── Input data ──
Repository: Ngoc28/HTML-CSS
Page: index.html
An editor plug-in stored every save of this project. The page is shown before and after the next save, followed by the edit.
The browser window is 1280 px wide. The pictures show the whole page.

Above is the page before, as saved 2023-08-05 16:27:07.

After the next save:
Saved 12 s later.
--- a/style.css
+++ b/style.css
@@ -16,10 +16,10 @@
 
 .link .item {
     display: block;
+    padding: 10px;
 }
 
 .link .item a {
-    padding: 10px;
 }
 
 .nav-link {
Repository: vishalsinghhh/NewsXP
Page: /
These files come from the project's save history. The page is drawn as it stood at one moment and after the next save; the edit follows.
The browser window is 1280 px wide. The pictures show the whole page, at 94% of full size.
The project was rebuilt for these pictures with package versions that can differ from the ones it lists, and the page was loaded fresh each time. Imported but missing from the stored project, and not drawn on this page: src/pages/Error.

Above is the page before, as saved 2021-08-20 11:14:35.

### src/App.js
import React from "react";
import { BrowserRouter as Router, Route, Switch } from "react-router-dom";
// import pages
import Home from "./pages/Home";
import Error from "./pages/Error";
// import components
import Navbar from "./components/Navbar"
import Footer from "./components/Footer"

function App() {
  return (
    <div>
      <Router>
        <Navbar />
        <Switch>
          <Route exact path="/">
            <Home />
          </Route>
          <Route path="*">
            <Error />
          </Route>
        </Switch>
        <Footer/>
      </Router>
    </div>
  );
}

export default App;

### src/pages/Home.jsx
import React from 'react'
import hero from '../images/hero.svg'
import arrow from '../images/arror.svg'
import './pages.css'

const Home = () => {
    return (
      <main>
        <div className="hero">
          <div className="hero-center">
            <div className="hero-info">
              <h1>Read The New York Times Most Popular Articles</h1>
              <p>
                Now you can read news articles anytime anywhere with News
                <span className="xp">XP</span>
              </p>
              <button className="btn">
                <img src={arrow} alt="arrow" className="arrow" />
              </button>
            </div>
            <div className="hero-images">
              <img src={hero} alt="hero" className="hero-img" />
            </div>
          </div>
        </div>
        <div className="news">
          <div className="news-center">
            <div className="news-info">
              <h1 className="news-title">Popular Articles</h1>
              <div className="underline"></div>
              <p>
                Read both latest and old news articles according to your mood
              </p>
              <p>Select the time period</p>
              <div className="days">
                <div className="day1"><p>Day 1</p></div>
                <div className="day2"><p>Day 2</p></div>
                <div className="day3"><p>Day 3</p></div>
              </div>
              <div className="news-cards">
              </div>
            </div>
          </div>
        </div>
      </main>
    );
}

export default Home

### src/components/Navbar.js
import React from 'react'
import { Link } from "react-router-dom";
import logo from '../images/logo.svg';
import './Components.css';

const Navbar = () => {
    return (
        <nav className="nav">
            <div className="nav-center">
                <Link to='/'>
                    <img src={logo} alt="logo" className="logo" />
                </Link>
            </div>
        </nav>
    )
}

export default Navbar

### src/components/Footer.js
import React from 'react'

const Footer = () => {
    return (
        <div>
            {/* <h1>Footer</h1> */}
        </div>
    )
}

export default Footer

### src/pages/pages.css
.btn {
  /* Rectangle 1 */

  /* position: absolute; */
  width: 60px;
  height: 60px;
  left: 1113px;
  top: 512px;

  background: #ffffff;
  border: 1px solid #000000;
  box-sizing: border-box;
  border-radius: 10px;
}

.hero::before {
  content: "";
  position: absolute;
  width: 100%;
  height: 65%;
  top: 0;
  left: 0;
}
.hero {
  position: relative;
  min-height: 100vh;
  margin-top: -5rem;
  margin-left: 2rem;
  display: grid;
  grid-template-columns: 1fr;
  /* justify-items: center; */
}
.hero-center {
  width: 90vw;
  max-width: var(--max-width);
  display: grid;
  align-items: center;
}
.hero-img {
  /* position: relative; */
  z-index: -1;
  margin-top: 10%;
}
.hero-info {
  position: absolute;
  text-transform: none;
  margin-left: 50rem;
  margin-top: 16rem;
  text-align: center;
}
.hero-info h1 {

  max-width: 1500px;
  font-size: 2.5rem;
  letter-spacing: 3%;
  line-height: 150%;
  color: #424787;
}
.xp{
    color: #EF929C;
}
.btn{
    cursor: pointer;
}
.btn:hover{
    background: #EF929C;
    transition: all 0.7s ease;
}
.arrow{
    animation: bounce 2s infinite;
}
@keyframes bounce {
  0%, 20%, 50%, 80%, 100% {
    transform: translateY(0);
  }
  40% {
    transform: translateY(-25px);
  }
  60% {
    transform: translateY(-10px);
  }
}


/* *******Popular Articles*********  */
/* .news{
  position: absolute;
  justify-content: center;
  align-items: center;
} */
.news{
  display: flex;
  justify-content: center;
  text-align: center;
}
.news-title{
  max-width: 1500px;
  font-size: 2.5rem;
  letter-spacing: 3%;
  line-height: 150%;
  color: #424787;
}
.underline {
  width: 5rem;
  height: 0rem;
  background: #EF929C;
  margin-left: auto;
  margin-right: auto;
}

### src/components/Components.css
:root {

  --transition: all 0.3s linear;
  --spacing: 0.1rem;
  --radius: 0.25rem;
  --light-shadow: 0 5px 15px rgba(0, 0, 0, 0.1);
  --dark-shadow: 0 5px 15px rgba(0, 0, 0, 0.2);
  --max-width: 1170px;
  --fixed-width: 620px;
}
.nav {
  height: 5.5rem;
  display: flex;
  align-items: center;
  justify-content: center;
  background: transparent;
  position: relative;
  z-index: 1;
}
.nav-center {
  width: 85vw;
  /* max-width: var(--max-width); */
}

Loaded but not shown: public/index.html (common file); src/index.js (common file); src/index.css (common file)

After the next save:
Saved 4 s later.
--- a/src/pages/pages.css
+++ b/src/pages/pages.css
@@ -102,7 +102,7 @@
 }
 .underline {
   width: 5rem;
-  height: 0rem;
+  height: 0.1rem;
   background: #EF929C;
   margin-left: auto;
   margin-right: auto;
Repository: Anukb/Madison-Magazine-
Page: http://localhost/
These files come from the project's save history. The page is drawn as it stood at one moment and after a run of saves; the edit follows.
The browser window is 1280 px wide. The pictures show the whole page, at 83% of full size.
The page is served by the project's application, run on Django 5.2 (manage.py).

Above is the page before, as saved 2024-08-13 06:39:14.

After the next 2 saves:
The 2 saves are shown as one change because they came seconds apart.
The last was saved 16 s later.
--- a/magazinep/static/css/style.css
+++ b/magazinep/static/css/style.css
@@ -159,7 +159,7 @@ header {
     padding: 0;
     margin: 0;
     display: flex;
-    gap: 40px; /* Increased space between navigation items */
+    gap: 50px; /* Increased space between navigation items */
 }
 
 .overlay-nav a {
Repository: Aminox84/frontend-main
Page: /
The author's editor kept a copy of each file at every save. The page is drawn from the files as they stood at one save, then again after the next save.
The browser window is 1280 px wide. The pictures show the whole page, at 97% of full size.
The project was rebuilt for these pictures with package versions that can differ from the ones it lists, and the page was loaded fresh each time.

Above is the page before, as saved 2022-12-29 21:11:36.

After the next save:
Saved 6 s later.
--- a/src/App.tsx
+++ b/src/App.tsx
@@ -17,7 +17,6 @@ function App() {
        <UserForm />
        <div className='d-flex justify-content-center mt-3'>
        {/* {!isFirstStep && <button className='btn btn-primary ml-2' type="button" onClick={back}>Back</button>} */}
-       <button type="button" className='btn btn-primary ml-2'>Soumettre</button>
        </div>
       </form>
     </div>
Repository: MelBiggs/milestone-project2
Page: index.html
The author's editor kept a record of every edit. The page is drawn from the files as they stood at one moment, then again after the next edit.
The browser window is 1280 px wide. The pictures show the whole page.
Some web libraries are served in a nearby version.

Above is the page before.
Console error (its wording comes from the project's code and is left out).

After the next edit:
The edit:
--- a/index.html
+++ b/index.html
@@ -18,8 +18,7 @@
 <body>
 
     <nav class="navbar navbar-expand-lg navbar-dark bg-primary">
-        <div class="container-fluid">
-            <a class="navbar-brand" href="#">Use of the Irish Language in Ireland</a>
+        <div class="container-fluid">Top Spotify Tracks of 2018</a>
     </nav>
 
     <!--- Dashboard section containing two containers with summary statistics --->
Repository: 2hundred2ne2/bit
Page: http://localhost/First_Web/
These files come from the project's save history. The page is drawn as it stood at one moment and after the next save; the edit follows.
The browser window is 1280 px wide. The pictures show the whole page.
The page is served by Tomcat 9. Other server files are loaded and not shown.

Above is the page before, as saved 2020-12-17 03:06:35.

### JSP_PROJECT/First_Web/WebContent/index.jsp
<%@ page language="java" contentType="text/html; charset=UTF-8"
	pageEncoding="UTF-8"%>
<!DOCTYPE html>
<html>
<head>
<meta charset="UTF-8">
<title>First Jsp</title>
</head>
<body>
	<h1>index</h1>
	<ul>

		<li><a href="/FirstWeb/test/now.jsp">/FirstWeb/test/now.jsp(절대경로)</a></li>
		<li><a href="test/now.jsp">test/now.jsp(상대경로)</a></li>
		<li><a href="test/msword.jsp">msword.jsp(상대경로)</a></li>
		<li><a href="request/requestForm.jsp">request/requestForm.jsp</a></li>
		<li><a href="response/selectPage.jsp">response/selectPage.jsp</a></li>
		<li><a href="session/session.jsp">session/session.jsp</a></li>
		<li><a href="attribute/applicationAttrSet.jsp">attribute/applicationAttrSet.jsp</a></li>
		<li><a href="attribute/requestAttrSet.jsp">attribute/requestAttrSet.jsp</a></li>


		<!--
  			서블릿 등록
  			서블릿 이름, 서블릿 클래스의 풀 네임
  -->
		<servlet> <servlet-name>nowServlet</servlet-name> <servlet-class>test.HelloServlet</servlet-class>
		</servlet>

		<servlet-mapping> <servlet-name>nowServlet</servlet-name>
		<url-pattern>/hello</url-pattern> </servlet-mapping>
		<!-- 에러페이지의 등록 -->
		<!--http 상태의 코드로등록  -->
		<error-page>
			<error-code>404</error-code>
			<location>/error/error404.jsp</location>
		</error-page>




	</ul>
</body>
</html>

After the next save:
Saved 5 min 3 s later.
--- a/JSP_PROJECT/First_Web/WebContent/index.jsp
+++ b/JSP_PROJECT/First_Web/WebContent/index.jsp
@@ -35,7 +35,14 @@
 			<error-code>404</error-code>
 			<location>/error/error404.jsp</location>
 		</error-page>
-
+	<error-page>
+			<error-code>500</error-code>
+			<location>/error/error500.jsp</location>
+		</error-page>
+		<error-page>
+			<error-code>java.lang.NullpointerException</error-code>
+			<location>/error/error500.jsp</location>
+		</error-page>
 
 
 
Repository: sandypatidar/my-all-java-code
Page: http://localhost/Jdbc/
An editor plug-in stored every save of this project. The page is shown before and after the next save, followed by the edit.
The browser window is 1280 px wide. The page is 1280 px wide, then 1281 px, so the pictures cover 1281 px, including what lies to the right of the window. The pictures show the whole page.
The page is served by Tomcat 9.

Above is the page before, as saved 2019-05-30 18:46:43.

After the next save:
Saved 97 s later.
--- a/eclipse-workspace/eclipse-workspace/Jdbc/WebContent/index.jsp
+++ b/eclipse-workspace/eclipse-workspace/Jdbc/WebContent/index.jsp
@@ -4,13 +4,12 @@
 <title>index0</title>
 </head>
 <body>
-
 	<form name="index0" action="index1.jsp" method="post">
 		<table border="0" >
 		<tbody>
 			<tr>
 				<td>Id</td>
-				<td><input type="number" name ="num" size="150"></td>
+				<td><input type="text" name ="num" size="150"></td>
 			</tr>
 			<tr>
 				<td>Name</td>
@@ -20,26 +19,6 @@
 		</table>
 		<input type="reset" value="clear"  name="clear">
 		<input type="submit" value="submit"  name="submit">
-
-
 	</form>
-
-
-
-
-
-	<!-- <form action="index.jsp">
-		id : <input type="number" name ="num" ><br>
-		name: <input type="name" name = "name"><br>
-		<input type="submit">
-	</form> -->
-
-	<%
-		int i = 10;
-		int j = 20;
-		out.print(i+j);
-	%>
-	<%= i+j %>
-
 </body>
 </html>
───
Exercise aim:
With the string "then" as the key, filter the data above and show the lines that match.

Answer area:
The author's editor kept a copy of each file at every save. The page is drawn from the files as they stood at one save, then again after the next save.
The author's editor kept a record of every edit. The page is drawn from the files as they stood at one moment, then again after the next edit.
The browser window is 1280 px wide. The page is 1280 px wide, then 1281 px, so the pictures cover 1281 px, including what lies to the right of the window. The pictures show the whole page.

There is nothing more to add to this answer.